Thank you Clark for your comment.
Unfortunately, I think that you missed the point. It is possible that a power cord can change things. The description „better“ is a moving target however. Let us take for example a „full range“ driver in a backloaded horn speaker. Most will have deficient midbass and a cutoff of around 50 Hz. Can we talk about „better bass“ in this context? What extension and or qualities do we need to talk about better anything? What reference points allow us to determine if something is „better“ or just „different“. What is the difference between an opinion formed superficially and a fact?
In this case, a claim is made. No reference points were discussed (what WAS the change, in what context, are we talking about ULF/LF/midbass/upper bass or just their overtones). What changed in Amir after the new experience?
As far as short term comparisons go, I am a professional trumpeter and have been playing at a fairly high level for well over 40 years.
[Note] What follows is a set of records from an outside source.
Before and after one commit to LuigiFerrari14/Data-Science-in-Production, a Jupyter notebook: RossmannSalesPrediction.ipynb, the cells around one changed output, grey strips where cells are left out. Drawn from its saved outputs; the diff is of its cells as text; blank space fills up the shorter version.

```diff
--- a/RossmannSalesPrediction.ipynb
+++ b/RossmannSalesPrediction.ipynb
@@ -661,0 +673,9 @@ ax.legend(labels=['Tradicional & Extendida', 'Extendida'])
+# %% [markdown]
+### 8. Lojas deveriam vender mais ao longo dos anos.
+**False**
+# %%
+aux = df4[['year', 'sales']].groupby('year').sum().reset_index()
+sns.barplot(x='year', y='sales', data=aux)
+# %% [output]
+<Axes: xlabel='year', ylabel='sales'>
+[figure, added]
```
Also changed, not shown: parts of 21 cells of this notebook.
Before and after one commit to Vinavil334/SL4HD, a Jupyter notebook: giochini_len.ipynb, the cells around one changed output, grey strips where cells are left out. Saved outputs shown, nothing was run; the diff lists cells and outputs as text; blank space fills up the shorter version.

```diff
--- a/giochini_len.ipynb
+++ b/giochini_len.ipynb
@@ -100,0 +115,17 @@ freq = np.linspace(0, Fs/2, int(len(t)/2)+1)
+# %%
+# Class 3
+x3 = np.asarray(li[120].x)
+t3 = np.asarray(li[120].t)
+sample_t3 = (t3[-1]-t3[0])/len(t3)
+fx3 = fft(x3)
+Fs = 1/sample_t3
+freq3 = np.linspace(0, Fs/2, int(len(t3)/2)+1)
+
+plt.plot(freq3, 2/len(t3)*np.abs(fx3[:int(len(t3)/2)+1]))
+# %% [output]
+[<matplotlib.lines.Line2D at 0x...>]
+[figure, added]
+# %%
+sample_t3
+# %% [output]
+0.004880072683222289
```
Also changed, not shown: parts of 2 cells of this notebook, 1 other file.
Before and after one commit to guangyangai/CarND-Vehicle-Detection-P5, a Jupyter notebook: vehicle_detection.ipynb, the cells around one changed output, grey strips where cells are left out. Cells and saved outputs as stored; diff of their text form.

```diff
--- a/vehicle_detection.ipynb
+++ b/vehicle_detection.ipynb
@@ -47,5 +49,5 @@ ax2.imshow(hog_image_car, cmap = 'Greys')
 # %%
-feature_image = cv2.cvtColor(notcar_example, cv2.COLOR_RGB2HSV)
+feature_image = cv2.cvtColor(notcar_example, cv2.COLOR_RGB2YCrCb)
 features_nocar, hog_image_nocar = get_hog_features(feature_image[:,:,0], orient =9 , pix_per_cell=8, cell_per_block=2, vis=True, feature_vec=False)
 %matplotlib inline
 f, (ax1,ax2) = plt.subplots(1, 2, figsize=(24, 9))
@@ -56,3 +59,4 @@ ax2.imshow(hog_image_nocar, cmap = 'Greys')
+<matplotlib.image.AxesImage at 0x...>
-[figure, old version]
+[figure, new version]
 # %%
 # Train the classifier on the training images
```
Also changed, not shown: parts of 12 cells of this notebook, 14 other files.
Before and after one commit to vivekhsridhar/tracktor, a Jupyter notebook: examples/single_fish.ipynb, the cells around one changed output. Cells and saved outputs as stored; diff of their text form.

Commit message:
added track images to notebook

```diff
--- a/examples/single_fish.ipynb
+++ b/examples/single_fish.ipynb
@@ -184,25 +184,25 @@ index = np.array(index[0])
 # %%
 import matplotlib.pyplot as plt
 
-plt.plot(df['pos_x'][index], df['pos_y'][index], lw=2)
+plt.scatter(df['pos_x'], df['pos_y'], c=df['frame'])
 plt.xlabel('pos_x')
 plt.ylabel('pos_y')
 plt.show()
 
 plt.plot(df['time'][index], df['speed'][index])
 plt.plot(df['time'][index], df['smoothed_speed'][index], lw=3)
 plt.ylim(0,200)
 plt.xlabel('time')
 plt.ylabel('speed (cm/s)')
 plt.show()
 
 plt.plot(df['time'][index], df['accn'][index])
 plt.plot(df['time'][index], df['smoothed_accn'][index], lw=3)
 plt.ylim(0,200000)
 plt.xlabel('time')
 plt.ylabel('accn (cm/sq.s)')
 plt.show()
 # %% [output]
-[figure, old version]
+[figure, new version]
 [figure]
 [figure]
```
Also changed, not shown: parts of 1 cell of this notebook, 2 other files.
One would think that I could pick up a new instrument and immediately declare its „qualities“. Reviewers actually often do this. It simply does not work. Sure, there is something that you notice, but after a couple of weeks or months, that „opinion“ changes because the context changes as you get into the instrument. Why? The same reason as I call this particular instance voodoo. What happens when we learn to listen is very complex. The information provided by only two speakers (or a trumpet)is „deficient“ in many ways and we learn to fill in the blanks through experience (well, some learn to fill in the blanks, others keep changing gear and NEVER develop any reference points). If we change something, we have to spend time to overcome the listening habits first. Even then, a „rating“ is often a very stupid thing because there is no free lunch. Even if we would fully understand all of the physics applied to a new trumpet or power cord, we still are not closer to a better experience until we learn to leverage whatever something does. That takes time and a serious approach.
In the case of a trumpet, the same instrument changes its playing quality dramatically depending on the environment. Playing outdoors makes the instrument play in a stuffy way. A nice concert hall gives me better feedback - everything is easier to play. For outdoors I pick a lighter weight instrument that gives me more feedback.
In the case of a power cord there are many things that COULD cause a „change“. Is that change bias confirmation? Is it initially more work for the brain because we have changed something? Should we have noticed the deficiency before? Have we given due attention to phase, plug quality, environmental issues (a certain length of wire can also be an antenna...). Are we noticing a crappy power supply? There are many further questions that must be asked - and even after this we still ONLY have a difference - not a qualitative measure.
I disagree with Amir that better ears hear faster. In my world, the more that I know, the more that I realize what I do not know. Good/better/best NEVER come up. Changes can show up and I can evaluate them and describe the differences and the context. Without the reference points, „better“ is just audiophool jargon. There is no credibility to those without process. They flap in the wind and tomorrow they find something else „magical“ but offer no value add because the experience is never qualified.
For the most part, I keep Analog cables and interconnects as short as possible to limit capacitive, inductive and reactive behavior. Shields are well earthed and I am anal retentive about checking for proper orientation of the power plug in the socket (in Germany we have no power line phase protection. The Schuko plug can be inserted at 0° and 180°).
Whenever I feel blue, I start breathing again.